It’s been sad over the way in my old hometown. In a short time, the community bid farewell to friends gone too soon it seemed.

Some of those who passed lived in Opp. Others called new places home, but a shadow of their time in town lingered with those who knew them.

I heard of each loss and felt shock and sadness like everyone else. First, it was the boy who lived up the street from us. Well actually, he lived up the alley. That was how we got to each other’s backyards, through the alley that ran behind our houses.

He played with my younger brothers and the other neighborhood kids. After they grew up and moved on, many of them remained friends, exchanging hellos now and then from the different places they called home.

He became a successful architect, creating beautiful buildings that are now his legacy. When he died Christmas Day, the town he once lived in and the friends who grew up with him mourned his passing. I, like them, felt it too, the feeling that a life ended too early.

Then I read about the death of a classmate. She was a few years older and one of the girls us younger ones looked up to. I still picture her wearing saddle oxfords with white knee socks, a bright plaid skirt and a button-down collar shirt.

She was one of the popular ones, one of the in-crowd, a cheerleader. She was also the girl who had a smile for everyone and did her best to make people feel comfortable. Now, she too is gone, leaving us to remember her with smiles and sweet memories.

I did not know the young firefighter who passed away, but he was my mother’s across-the-street neighbor. She spoke of how kind he was and how he was willing to help out anyone in the neighborhood. She talked about his young wife and the plans the couple had for the house they were renovating.

His death shook the community to its core, but also brought many kind words about the way this young man lived and how he touched so many people in his short lifetime.

Next it was my sweet friend who once sat behind the welcoming desk at the Opp Chamber of Commerce. Oh the lovely conversations we had when I worked in Opp. I remember her marrying the man she loved beyond words. How happy she was as she started her life with him.

I followed her progress as she struggled to clear her body of disease. I felt the joy when it seemed she moved past illness to restored health. She was a light in this world, giving love and hope and praise to her creator every day of her life. She slipped from life silently, leaving us to feel our loss but to rejoice in having known her.

Finally, my dear friend’s older brother left this world and moved on to the next one. He was my elder by several years and when I was a kid playing at my friend’s house, I thought he was maybe the cutest boy I’d ever seen. Later in life he took up barbering and like all of us, he got older. Still, he had that smile and those sparkling eyes of the boy the girls labeled good looking. He too completed his journey, leaving behind family and friends who feel the sadness of his passing.
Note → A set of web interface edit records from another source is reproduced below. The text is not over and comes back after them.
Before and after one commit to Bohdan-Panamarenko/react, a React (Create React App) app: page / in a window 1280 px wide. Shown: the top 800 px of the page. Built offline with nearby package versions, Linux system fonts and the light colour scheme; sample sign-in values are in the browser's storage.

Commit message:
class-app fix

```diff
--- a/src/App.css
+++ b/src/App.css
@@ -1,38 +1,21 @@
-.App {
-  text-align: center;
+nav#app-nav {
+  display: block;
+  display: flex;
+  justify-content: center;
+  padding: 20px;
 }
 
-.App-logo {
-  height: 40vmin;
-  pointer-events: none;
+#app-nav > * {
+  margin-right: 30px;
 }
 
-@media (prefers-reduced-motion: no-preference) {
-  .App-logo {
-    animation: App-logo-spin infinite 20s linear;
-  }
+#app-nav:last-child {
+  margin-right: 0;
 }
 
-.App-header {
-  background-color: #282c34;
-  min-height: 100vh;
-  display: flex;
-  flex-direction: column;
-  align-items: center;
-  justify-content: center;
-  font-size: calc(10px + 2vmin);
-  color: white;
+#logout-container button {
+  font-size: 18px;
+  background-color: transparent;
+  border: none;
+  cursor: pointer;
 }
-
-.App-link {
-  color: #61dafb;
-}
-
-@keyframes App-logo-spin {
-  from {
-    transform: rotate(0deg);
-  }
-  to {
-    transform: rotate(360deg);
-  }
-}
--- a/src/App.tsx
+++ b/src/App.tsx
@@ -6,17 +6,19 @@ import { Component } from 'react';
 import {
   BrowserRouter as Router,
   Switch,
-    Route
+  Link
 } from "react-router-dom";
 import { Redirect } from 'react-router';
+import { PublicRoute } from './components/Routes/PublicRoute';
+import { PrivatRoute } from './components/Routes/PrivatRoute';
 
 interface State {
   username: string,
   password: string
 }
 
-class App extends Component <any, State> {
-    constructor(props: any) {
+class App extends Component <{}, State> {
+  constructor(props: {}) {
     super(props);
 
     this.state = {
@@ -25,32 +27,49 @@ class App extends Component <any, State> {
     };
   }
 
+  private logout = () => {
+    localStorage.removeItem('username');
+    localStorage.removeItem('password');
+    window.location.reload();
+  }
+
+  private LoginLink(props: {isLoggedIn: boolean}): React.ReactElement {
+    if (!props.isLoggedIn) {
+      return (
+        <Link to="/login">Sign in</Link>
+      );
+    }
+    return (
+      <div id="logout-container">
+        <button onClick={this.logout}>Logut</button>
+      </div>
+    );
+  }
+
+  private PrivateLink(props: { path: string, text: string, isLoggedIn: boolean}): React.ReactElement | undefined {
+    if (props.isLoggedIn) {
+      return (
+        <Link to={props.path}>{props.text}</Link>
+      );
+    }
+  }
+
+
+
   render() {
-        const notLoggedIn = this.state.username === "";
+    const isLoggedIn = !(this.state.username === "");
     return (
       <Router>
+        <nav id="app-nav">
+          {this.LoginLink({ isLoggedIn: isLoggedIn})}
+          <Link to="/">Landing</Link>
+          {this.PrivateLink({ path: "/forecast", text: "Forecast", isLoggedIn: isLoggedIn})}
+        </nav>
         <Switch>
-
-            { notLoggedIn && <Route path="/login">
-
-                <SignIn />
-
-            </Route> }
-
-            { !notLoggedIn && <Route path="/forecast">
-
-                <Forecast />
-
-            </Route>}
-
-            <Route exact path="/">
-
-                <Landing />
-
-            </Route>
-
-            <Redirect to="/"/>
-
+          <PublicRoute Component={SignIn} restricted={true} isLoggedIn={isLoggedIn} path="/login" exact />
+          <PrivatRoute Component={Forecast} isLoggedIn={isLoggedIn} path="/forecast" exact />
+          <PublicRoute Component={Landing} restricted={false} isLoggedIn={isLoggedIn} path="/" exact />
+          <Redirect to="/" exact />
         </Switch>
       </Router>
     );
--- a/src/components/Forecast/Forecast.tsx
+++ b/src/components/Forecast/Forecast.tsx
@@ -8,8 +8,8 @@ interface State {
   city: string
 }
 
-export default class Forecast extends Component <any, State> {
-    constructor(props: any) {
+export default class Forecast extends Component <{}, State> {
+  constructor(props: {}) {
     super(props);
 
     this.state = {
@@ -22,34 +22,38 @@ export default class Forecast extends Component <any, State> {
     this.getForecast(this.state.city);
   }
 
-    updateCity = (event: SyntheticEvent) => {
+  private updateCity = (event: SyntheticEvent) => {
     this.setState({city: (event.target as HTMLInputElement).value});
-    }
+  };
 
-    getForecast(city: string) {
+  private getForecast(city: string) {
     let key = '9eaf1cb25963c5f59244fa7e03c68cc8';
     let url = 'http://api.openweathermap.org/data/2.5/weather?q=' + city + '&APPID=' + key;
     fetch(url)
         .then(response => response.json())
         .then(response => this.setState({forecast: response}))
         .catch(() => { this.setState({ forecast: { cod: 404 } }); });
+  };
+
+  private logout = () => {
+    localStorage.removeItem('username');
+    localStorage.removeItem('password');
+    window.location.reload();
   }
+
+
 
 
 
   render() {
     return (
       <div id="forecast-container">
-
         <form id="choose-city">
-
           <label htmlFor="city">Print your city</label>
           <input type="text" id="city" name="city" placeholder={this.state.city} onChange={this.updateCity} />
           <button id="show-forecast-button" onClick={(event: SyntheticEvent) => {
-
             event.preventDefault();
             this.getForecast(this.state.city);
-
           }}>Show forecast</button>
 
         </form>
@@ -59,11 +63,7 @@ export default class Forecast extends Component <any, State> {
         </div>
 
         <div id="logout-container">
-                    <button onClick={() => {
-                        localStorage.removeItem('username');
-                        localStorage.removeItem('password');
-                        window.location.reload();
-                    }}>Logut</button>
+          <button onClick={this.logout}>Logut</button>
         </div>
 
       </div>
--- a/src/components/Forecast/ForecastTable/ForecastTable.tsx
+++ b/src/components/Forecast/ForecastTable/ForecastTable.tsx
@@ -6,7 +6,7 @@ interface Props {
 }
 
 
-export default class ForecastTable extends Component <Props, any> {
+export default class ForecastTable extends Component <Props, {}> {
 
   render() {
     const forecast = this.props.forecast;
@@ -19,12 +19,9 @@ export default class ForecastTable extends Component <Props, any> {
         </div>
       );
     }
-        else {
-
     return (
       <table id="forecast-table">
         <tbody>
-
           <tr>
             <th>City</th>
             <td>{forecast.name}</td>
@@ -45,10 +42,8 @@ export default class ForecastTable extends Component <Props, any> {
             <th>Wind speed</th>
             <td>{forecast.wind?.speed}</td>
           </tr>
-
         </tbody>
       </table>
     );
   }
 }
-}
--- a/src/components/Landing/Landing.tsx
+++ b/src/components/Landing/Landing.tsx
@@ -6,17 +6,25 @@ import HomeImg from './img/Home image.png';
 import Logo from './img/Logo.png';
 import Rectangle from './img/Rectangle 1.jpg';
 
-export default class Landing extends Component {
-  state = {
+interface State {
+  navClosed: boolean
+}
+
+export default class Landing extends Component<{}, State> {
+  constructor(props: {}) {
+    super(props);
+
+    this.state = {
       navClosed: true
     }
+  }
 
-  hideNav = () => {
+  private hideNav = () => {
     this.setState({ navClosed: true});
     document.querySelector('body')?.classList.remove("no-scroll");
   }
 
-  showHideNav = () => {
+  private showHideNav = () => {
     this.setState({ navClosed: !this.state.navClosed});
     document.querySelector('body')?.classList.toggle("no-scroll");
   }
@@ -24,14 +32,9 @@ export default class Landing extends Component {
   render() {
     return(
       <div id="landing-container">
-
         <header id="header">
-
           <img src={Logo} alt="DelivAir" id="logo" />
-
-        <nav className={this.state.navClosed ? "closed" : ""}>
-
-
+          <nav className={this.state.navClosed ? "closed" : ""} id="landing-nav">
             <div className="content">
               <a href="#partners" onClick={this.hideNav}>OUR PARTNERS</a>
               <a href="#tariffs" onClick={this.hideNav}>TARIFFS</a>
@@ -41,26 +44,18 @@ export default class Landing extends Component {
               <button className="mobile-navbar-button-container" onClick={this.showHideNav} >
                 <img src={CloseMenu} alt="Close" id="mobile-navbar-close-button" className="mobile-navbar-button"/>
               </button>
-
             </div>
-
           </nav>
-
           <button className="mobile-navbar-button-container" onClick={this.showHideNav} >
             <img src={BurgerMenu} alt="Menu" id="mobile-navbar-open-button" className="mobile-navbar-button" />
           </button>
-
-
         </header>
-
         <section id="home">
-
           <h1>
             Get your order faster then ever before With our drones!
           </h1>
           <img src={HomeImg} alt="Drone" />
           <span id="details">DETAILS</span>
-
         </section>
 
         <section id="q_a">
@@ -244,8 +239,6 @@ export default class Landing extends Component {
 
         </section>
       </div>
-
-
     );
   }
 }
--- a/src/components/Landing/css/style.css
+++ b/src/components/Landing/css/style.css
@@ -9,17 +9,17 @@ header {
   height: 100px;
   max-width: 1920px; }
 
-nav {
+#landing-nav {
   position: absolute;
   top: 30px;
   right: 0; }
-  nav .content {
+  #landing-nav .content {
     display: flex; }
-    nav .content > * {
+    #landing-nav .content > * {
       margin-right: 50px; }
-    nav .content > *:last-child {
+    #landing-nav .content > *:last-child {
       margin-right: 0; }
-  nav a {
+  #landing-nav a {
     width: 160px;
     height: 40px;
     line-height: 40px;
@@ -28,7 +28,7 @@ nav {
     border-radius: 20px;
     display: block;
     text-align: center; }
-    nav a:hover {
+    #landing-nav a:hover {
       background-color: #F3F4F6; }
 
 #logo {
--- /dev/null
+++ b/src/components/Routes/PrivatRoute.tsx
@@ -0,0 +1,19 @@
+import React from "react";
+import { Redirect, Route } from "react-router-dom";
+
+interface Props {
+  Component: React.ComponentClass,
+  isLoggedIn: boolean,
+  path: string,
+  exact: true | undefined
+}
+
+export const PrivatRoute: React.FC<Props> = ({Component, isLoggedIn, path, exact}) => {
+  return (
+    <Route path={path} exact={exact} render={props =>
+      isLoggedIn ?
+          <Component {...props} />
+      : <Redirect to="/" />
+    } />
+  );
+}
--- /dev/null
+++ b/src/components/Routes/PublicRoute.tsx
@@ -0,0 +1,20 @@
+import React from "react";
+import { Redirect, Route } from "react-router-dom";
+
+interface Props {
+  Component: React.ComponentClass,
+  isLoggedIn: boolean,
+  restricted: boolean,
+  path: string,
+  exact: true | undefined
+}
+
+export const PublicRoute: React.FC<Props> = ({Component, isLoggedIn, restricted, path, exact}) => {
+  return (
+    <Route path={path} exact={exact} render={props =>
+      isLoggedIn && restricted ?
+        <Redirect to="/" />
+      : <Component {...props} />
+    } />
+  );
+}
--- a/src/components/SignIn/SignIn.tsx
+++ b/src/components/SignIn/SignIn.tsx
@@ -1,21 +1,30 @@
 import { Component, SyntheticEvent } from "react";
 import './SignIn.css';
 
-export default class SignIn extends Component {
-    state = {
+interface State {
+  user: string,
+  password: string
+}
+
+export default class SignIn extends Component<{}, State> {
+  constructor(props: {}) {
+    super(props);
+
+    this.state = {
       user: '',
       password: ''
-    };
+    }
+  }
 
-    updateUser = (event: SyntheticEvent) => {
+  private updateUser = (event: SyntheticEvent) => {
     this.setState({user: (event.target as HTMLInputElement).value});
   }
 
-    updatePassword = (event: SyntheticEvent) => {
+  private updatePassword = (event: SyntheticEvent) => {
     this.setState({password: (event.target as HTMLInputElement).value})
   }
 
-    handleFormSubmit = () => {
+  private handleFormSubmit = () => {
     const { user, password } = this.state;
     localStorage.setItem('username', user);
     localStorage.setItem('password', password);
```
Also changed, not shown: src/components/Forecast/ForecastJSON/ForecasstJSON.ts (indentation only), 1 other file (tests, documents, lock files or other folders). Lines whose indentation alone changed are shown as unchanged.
As I thought about the losses, the good people to whom Opp bid farewell these past few weeks, I wanted something to express how we feel as we say goodbye. I found these words written by a mostly unknown poet. They spoke to me, to how I feel as I remember the ones who walked with us for a while and moved on so soon.


… You’ll never be forgotten

Your life was but a glance …

Now you’re free to dance

Sullivan Vullo